  36. G. Salar, I. Job, S. Mingrino, A. Bosio, and M. Trabucchi, “Effect of transcutaneous electrotherapy on CSF β-endorphin content in patients without pain problems,” Pain, vol. 10, no. 2, pp. 169–172, 1981. View at Publisher · View at Google Scholar · View at Scopus
  37. World Health Organization, Acupuncture Review and Analysis of Reports on Controlled Clinical Trials, World Health Organization, Cervia, Italy, 2003.
  38. L. F. He, “Involvement of endogenous opioid peptides in acupuncture analgesia,” Pain, vol. 31, no. 1, pp. 99–121, 1987. View at Publisher · View at Google Scholar · View at Scopus
  39. J. G. Lin and W. L. Chen, “Review: acupuncture analgesia in clinical trials,” The American Journal of Chinese Medicine, vol. 37, no. 1, pp. 1–18, 2009. View at Publisher · View at Google Scholar · View at Scopus
  40. Y.-W. Chen and H.-H. Wang, “The effectiveness of acupressure on relieving pain: a systematic review,” Pain Management Nursing, vol. 15, no. 2, pp. 539–550, 2014. View at Publisher · View at Google Scholar · View at Scopus
  41. T. J. Kaptchuk, “Acupuncture: theory, efficacy, and practice,” Annals of Internal Medicine, vol. 136, no. 5, pp. 374–383, 2002. View at Publisher · View at Google Scholar · View at Scopus
  42. H. L. Fields, A. I. Basbaum, and M. M. Heinricher, “Central nervous system mechanisms of pain modulation,” in Wall and Melzack's Textbook of Pain, S. B. McMahon and M. Koltzenburg, Eds., pp. 125–142, Elsevier, Edinburgh, UK, 2006. View at Google Scholar
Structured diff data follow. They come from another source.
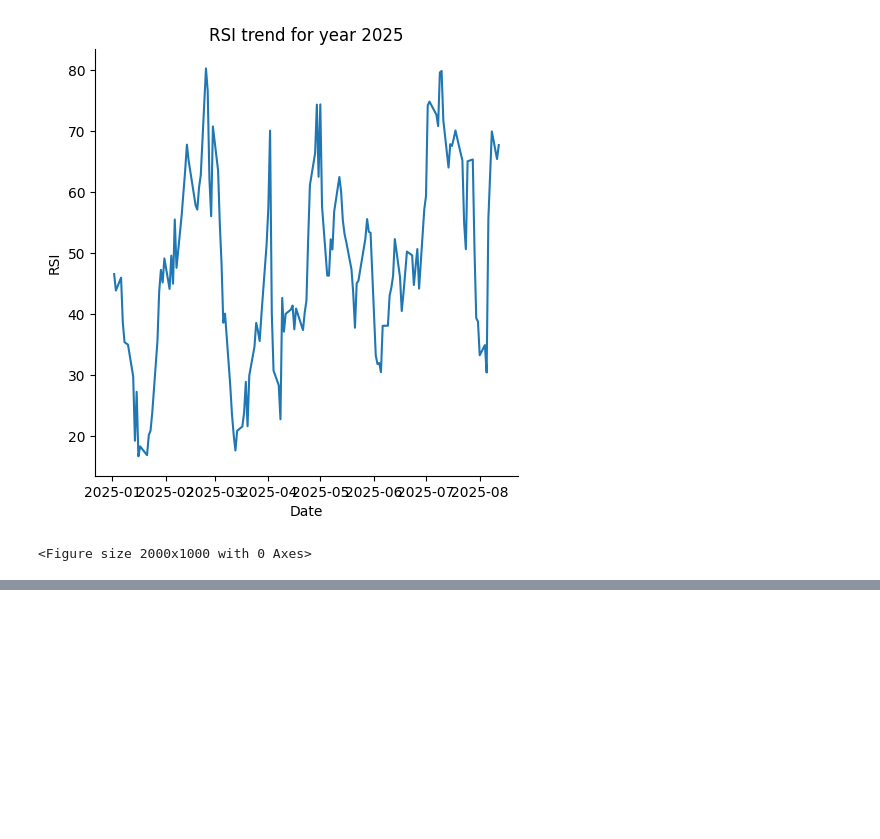
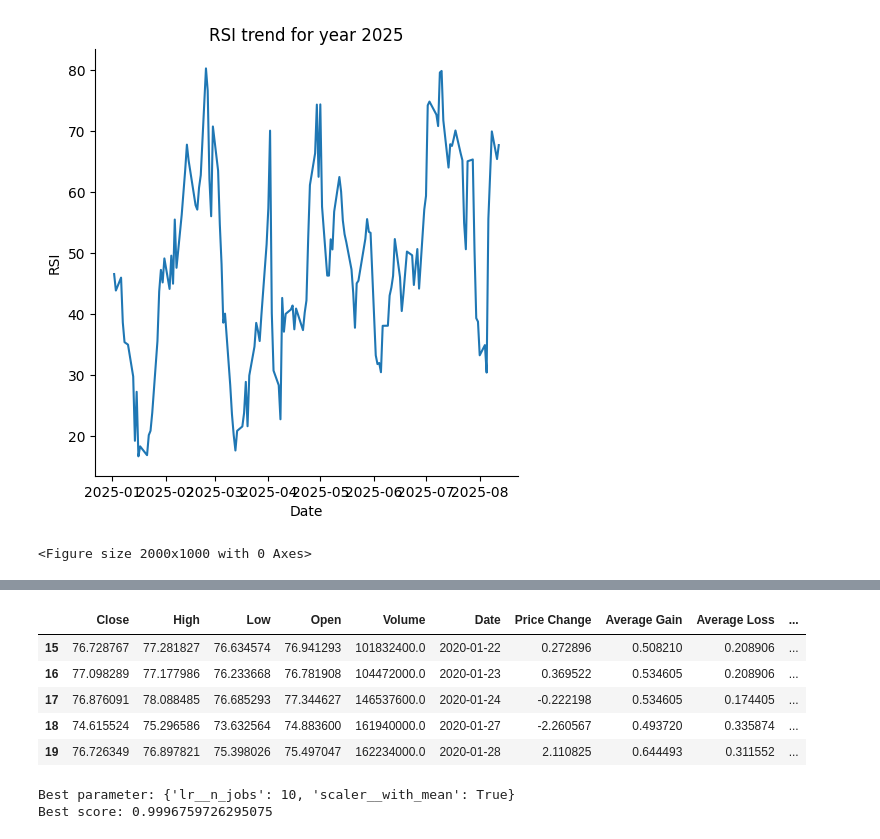
Before and after one commit to jc14-ai/AI-Powered-Stock-Market-Dashboard, a Jupyter notebook: backend/training/model.ipynb, the cells around one changed output, grey strips where cells are left out. Cells and saved outputs as stored; diff of their text form; code cells hidden in the pictures; blank space fills up the shorter version.

Commit message:
Add: model training and selection for APPL features

```diff
--- a/backend/training/model.ipynb
+++ b/backend/training/model.ipynb
@@ -290,0 +311,9 @@ for year in years:
+# %%
+df_apple.head()
+# %% [output]
+|  | Close | High | Low | Open | Volume | Date | Price Change | Average Gain | Average Loss | ... |
+| 15 | 76.728767 | 77.281827 | 76.634574 | 76.941293 | 101832400.0 | 2020-01-22 | 0.272896 | 0.508210 | 0.208906 | ... |
+| 16 | 77.098289 | 77.177986 | 76.233668 | 76.781908 | 104472000.0 | 2020-01-23 | 0.369522 | 0.534605 | 0.208906 | ... |
+| 17 | 76.876091 | 78.088485 | 76.685293 | 77.344627 | 146537600.0 | 2020-01-24 | -0.222198 | 0.534605 | 0.174405 | ... |
+| 18 | 74.615524 | 75.296586 | 73.632564 | 74.883600 | 161940000.0 | 2020-01-27 | -2.260567 | 0.493720 | 0.335874 | ... |
+| 19 | 76.726349 | 76.897821 | 75.398026 | 75.497047 | 162234000.0 | 2020-01-28 | 2.110825 | 0.644493 | 0.311552 | ... |
@@ -290,0 +330,15 @@ for year in years:
+# %%
+kfold = KFold(n_splits=6, random_state=30, shuffle=True)
+
+cv = GridSearchCV(estimator=model,param_grid={
+    'lr__n_jobs': [10,20,50],
+    'scaler__with_mean':[True, False]
+    },cv=kfold)
+
+cv.fit(X_train, y_train)
+
+print("Best parameter:", cv.best_params_)
+print("Best score:", cv.best_score_)
+# %% [output]
+Best parameter: {'lr__n_jobs': 10, 'scaler__with_mean': True}
+Best score: 0.9996759726295075
```
Also changed, not shown: parts of 13 cells of this notebook.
  43. N. Yonehara, “Influence of serotonin receptor antagonists on substance P and serotonin release evoked by tooth pulp stimulation with electro-acupuncture in the trigeminal nucleus cudalis of the rabbit,” Neuroscience Research, vol. 40, no. 1, pp. 45–51, 2001. View at Publisher · View at Google Scholar · View at Scopus
  44. K. K. Sun, H. P. Jung, J. B. Sang et al., “Effects of electroacupuncture on cold allodynia in a rat model of neuropathic pain: mediation by spinal adrenergic and serotonergic receptors,” Experimental Neurology, vol. 195, no. 2, pp. 430–436, 2005. View at Publisher · View at Google Scholar · View at Scopus
  45. D. J. Ramsay, M. A. Bowman, P. E. Greenman et al., “Acupuncture,” Journal of the American Medical Association, vol. 280, no. 17, pp. 1518–1524, 1998. View at Publisher · View at Google Scholar
  46. A. D. Furlan, M. W. van Tulder, D. C. Cherkin et al., “Acupuncture and dry-needling for low back pain,” The Cochrane Database of Systematic Reviews, no. 1, Article ID CD001351, 2005. View at Google Scholar · View at Scopus
  47. E. J. Lee and S. K. Frazier, “The efficacy of acupressure for symptom management: a systematic review,” Journal of Pain and Symptom Management, vol. 42, no. 4, pp. 589–603, 2011. View at Publisher · View at Google Scholar · View at Scopus